Connecting to the Beagle's serial port

If your Beagle is still running do this to shut it down.

  1. Start HyperTerminal
    • Go to Start:Accessories:Communications:HuperTermainal
  1. HyperTerminal init.png
  2. HyperTerminal Connect To.png
  3. HyperTerminal Properties.png

Shutting Down and Rebooting on U-Boot

yoder@beagleboard:~$ shutdown -r now

As your Beagle reboots you will see:

Texas Instruments X-Loader 1.4.2 (Feb 19 2009 - 12:01:24)
Reading boot sector
Loading u-boot.bin from mmc

Which is then followed by

U-Boot 2009.11-rc1 (Jan 08 2010 - 21:19:52)
 
OMAP3530-GP ES3.1, CPU-OPP2 L3-165MHz
OMAP3 Beagle board + LPDDR/NAND
I2C:   ready
DRAM:  256 MB
NAND:  256 MiB
In:    serial
Out:   serial
Err:   serial
Board revision C4
Die ID #5444000400000000040365fa1400e007
Hit any key to stop autoboot:  0
OMAP3 beagleboard.org #

Hit a key before it goes on to boot Linux. What has happened so far is:

  1. When power is first applied the Beagle jumps to a boot loader in the OMAPs ROM.
  2. This bootloader finds the SD card run runs a file called MLO.
  3. MLO is X-Loader with a couple things added. The first bit of output above is from X-Loader.
  4. X-Loader looks and finds u-boot.bin and starts running it.

Das U-Boot is universal boot loader that is used on many embedded systems. You can find more information at http://www.denx.de/wiki/U-Boot. You can list the commands it understands:

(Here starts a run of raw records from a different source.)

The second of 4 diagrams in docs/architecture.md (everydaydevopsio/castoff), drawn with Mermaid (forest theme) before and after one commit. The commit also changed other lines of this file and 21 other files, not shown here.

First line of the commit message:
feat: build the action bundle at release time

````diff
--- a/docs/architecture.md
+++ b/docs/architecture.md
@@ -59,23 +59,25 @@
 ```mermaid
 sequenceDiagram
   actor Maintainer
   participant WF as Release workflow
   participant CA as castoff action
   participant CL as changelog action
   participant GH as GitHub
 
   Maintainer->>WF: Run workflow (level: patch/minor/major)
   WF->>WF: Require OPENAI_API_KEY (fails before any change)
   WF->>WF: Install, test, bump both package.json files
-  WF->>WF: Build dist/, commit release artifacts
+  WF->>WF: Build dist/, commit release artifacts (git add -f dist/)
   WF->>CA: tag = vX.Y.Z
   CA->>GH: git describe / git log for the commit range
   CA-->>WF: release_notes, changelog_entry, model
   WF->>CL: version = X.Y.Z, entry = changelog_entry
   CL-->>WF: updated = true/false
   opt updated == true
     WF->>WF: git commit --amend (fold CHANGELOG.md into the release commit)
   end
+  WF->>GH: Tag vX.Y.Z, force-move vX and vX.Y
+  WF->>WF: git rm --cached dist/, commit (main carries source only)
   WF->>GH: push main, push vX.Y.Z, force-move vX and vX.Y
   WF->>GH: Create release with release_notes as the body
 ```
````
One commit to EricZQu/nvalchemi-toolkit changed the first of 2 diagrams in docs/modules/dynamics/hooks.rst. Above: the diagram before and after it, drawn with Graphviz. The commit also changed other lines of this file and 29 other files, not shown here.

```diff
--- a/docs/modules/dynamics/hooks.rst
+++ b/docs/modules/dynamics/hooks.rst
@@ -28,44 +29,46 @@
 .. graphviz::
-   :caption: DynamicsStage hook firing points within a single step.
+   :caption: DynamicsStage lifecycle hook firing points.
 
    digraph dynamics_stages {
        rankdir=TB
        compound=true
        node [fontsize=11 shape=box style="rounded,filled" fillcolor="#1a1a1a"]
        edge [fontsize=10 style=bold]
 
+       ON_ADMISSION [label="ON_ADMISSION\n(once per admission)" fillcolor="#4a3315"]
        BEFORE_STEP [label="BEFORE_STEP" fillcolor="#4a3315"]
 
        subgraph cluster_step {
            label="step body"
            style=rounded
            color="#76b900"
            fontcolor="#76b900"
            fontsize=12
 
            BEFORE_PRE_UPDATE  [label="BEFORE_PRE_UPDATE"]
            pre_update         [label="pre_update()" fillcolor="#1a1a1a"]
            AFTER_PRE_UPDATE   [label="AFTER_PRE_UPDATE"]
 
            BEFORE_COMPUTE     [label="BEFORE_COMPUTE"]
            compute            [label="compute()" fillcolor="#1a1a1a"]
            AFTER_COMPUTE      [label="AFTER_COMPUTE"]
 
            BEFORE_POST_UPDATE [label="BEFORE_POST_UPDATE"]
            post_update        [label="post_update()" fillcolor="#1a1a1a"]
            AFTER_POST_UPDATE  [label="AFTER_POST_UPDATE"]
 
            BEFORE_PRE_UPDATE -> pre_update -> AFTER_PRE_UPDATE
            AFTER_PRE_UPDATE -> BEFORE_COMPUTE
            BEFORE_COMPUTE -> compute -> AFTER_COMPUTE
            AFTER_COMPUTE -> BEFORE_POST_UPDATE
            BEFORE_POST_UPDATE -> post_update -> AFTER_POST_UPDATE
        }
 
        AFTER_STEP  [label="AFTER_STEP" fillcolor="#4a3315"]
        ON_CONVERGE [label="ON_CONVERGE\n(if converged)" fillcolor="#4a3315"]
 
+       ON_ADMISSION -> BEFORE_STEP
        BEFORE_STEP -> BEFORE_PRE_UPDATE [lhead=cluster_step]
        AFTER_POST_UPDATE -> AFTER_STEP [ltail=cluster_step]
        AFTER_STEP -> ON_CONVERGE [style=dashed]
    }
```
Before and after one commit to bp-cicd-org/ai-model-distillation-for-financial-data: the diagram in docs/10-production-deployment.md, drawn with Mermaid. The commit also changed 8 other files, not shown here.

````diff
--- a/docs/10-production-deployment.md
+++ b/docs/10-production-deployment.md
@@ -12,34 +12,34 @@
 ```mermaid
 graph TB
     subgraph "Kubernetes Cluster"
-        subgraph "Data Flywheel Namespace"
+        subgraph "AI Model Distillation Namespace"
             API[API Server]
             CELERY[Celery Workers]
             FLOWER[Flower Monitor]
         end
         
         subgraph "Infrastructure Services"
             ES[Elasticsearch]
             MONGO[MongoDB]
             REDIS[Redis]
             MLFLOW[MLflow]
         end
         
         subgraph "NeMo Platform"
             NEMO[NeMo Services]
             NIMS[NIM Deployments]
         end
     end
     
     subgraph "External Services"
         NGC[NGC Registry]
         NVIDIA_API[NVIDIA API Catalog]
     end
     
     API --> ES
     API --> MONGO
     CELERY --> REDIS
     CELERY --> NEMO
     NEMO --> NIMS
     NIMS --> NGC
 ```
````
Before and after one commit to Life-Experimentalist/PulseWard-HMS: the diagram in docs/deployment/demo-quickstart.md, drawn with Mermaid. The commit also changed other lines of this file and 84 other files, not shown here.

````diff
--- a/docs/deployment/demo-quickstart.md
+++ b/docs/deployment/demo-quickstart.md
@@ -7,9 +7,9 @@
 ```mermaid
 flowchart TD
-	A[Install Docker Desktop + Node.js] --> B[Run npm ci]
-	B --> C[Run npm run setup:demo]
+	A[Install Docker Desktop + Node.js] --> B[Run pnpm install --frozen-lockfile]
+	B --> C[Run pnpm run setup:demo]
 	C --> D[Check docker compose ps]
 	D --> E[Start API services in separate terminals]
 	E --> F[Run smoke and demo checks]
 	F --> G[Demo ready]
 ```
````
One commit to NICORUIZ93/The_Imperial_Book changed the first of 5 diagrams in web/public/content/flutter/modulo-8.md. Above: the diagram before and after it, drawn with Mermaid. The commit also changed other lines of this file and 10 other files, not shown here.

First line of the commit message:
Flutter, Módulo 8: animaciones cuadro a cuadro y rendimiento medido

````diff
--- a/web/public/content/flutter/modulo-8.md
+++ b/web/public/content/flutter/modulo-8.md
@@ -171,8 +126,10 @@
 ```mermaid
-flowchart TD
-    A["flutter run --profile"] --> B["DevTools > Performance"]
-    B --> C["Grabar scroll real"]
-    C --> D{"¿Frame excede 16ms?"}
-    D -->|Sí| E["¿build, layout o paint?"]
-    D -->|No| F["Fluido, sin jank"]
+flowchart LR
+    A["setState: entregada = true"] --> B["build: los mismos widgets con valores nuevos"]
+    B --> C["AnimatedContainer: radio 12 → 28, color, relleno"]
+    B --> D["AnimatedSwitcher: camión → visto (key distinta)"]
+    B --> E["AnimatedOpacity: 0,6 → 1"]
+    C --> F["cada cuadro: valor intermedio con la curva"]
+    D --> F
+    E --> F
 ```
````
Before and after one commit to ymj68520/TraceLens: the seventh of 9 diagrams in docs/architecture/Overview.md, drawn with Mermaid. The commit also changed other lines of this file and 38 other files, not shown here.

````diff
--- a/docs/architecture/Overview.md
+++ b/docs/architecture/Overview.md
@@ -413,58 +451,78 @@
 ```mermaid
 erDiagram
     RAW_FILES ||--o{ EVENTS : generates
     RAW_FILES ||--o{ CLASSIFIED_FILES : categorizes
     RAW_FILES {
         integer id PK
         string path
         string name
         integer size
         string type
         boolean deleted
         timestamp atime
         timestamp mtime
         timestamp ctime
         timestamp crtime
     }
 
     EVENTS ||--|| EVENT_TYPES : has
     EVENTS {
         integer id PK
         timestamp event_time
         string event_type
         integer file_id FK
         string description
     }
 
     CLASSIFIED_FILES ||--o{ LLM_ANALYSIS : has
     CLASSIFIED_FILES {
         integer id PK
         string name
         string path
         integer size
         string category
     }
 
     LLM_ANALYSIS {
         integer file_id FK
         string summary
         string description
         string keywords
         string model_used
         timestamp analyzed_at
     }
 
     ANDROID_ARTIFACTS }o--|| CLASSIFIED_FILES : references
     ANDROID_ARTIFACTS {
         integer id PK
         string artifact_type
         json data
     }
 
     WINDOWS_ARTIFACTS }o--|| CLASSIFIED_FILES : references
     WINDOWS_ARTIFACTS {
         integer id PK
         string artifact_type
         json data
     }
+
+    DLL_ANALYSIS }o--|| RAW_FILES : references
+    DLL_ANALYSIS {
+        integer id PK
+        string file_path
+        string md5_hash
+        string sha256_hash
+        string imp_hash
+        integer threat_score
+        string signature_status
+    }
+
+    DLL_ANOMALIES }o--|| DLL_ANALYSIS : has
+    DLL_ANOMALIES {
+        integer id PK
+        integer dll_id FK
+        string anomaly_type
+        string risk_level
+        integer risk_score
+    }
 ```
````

OMAP3 beagleboard.org # help
?       - alias for 'help'
base    - print or set address offset
bdinfo  - print Board Info structure
boot    - boot default, i.e., run 'bootcmd'
bootd   - boot default, i.e., run 'bootcmd'
bootm   - boot application image from memory
chpart  - change active partition
cmp     - memory compare
coninfo - print console devices and information
cp      - memory copy
crc32   - checksum calculation
echo    - echo args to console
editenv - edit environment variable
exit    - exit script
ext2load- load binary file from a Ext2 filesystem
ext2ls  - list files in a directory (default /)
false   - do nothing, unsuccessfully
fatinfo - print information about filesystem
fatload - load binary file from a dos filesystem
fatls   - list files in a directory (default /)
fsinfo  - print information about filesystems
fsload  - load binary file from a filesystem image
go      - start application at address 'addr'
help    - print command description/usage
i2c     - I2C sub-system
imxtract- extract a part of a multi-image
itest   - return true/false on integer compare
loadb   - load binary file over serial line (kermit mode)
loads   - load S-Record file over serial line
loady   - load binary file over serial line (ymodem mode)
loop    - infinite loop on address range
ls      - list files in a directory (default /)
md      - memory display
mm      - memory modify (auto-incrementing address)
mmc     - MMC sub-system
mtdparts- define flash/nand partitions
mtest   - simple RAM read/write test
mw      - memory write (fill)
nand    - NAND sub-system
nandecc - nandecc - switch OMAP3 NAND ECC calculation algorithm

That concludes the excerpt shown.